Andy Campolieto  songs  are  like musical novels with twists, turns, secret chambers and hidden staircases, moving  walls and doors that all need be pried  open through repetition and contemplation.The music is  bottomless in depth, infinite in interpretation and musically magnificent that creates a nearly opaque blind to the underlining misery.   Burning Down the Dark is  a clean, crisp, highly polished, professional  musical and literary product  that is among the best on the market today.

Support greatness, reward excellence and subsidize creativity by buying one or all of these great products to today at Jo Henley
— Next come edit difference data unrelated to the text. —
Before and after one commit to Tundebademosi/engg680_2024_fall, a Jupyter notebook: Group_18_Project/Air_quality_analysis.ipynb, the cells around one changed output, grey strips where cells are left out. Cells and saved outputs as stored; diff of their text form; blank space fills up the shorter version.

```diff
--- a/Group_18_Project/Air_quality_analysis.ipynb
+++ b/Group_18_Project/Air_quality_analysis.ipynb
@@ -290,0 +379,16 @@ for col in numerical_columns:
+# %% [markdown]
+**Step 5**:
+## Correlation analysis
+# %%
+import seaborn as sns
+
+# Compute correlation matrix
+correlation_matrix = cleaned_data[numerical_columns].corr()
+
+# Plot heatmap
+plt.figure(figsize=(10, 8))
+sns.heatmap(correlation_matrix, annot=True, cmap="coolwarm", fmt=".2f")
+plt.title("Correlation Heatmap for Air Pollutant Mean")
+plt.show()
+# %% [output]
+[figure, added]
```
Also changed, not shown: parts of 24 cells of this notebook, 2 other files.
http://www.johenley.com/

 

 Burning Down the Dark. I’m playing 5 or 6 instruments that you hear in the song at the same time… and the feedback craziness at the end was 2 tracks that I did each in 1 take. It was kind of a surreal experience being in the live room with 2 huge amps turned all the way up and me right in front of them holding the Lee guitar inches away to get that crazy feedback you hear. Pure adrenaline rush!

Ben Lee

 

I definitely would rather let others interpret songs.

Andy Campolieto.

 

bdd